### Work instruction
Only a number is wanted here: the count of lines in the entries below that include the word "wbcodes".

### Data for this task
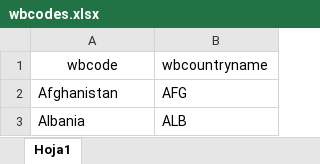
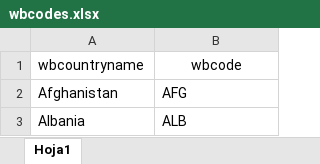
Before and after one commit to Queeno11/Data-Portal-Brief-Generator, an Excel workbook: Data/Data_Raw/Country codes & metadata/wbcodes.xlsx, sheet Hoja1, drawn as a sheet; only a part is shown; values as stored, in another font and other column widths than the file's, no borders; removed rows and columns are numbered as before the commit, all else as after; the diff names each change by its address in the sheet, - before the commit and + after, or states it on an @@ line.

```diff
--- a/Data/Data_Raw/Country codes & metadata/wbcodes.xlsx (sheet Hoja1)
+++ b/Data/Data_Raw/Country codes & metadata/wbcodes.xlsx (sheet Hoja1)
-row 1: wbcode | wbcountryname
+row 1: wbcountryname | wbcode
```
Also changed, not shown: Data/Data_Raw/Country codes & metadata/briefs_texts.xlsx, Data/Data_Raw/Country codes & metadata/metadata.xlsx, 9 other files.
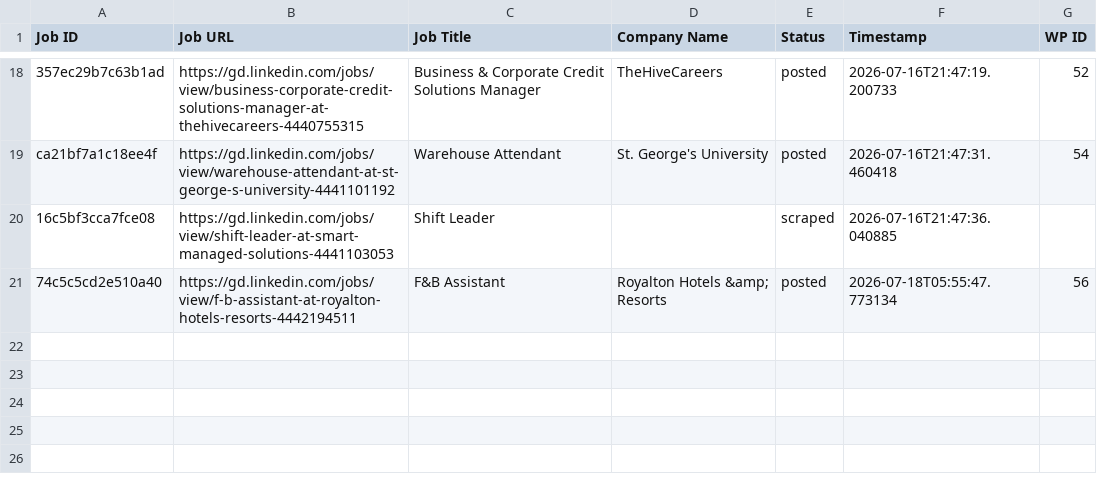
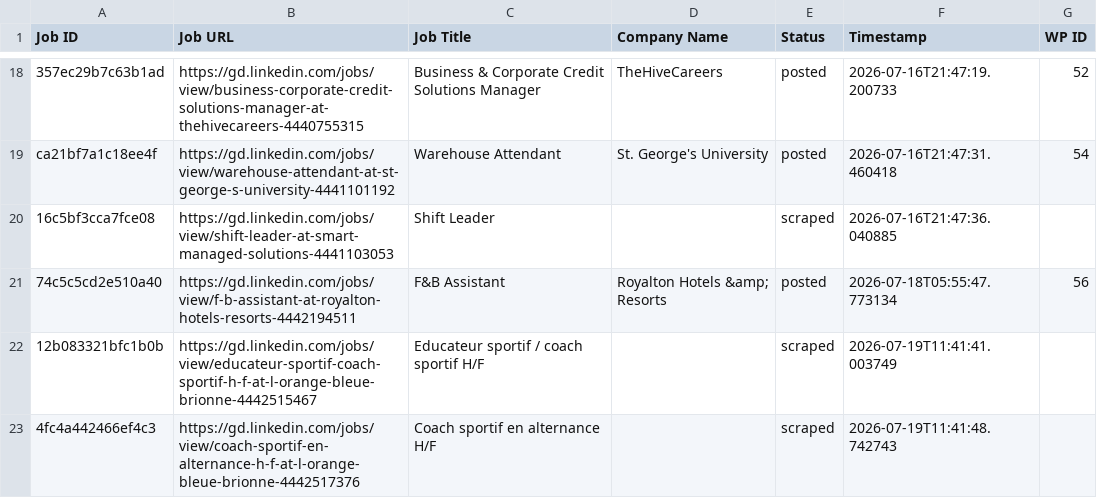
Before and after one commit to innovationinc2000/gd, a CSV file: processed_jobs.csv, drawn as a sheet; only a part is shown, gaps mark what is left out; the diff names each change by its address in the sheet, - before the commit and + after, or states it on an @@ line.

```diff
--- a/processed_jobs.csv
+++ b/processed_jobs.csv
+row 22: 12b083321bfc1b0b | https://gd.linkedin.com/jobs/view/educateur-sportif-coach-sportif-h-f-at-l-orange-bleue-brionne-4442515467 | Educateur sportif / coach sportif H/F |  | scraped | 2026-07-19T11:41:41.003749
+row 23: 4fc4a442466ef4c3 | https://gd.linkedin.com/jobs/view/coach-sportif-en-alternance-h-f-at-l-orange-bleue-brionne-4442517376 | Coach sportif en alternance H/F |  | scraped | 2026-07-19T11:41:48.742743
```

### Response area
3